Beat the Heat: Content Analysis of Message Appeals in Heat Risk Communication

Room 154

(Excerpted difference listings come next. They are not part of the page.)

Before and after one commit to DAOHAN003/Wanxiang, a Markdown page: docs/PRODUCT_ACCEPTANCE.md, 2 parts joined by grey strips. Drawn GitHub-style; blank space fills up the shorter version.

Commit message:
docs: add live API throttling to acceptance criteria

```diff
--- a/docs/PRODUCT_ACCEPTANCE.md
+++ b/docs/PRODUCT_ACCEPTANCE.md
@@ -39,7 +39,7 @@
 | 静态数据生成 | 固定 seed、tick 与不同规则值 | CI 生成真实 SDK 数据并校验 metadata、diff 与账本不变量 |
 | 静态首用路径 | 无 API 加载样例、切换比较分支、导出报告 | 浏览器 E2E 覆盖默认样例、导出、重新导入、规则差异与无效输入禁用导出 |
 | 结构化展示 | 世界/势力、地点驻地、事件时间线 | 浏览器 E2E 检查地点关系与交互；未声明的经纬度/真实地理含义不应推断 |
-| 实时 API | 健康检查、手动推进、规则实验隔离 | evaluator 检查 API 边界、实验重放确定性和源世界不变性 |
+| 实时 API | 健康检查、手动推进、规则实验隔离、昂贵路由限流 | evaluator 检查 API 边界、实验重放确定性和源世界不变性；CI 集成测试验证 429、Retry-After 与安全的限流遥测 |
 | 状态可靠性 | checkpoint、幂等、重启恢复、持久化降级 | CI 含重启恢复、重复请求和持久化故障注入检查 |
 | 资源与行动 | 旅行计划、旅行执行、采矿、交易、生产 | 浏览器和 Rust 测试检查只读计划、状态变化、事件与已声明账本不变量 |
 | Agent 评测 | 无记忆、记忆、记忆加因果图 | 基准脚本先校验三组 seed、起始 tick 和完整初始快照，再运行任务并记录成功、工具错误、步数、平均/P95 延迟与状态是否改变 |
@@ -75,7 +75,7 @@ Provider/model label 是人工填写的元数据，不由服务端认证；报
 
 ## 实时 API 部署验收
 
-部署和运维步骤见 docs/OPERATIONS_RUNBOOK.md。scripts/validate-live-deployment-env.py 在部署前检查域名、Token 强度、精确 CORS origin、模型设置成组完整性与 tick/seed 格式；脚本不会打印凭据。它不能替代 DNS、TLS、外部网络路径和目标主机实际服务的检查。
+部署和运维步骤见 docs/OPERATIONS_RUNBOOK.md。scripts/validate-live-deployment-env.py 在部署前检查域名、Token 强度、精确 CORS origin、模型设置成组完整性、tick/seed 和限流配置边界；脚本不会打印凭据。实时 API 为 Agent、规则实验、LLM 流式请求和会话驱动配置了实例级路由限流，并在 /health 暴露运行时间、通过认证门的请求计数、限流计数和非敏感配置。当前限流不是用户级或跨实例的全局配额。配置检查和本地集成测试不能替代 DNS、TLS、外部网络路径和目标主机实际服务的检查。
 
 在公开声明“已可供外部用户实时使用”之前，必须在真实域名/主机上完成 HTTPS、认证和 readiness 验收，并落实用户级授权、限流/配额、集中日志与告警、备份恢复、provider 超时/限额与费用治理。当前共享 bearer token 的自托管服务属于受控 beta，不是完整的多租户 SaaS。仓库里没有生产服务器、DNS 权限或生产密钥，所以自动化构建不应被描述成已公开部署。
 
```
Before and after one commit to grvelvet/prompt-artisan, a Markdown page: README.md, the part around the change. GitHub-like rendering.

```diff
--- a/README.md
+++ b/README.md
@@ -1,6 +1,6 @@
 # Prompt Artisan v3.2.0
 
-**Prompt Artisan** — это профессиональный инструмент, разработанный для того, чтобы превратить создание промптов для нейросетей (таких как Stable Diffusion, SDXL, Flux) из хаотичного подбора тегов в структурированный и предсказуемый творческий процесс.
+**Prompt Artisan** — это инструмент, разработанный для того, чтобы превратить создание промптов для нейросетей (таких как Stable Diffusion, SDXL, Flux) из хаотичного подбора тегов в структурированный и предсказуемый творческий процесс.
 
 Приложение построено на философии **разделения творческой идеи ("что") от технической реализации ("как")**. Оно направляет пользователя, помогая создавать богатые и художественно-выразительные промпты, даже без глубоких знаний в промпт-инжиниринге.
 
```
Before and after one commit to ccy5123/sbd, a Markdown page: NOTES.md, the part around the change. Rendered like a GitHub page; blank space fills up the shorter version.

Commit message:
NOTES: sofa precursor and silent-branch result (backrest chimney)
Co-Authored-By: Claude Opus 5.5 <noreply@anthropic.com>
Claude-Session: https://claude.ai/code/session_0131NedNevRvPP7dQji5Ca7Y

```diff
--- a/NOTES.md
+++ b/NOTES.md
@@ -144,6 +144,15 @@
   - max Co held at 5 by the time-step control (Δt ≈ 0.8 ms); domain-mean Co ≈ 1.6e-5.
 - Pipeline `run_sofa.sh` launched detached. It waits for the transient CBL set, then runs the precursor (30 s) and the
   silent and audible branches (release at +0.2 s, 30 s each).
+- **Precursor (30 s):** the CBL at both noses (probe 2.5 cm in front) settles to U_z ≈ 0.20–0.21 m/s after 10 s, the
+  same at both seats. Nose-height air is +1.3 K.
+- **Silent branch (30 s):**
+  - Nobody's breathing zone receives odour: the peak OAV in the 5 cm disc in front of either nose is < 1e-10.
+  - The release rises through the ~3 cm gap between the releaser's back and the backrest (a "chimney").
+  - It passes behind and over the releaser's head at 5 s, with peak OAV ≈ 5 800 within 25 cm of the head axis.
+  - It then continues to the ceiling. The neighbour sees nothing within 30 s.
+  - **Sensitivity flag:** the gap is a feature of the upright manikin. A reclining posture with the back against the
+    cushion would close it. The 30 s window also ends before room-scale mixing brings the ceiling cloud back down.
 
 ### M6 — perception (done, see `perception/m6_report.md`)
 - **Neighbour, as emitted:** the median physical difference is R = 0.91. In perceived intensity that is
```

Extreme heat events are a leading cause of weather-related mortality in the U.S., and heat-related mobility significantly threatens people's well-being. Communication messages designed to protect people from the harmful effects of extreme heat events are highly recommended by health experts, but do such messages really work to reduce risk among the general public? To date, little is known about how heat-related messages are constructed and to what extent such messages influence people's attitudes and behaviors. This paper content-analyzes communication messages about heat risks posted on social media by local National Weather Service (NWS) accounts to investigate what message appeals are used to attract the public's attention and how the public responds to these messages. A stratified account sample is based on the geographic units, heat risk perceptions, self-reported health impacts of heat, and heat-related fatalities within weather forecast areas. The paper examines the differences in message appeal type and frequency by sampling strata, as well as by time series and by popularity of posts. The results provide insights into geographic variations in message appeals in heat risk communication, and will also inform future research to experimentally test the public's response to different types of message appeals.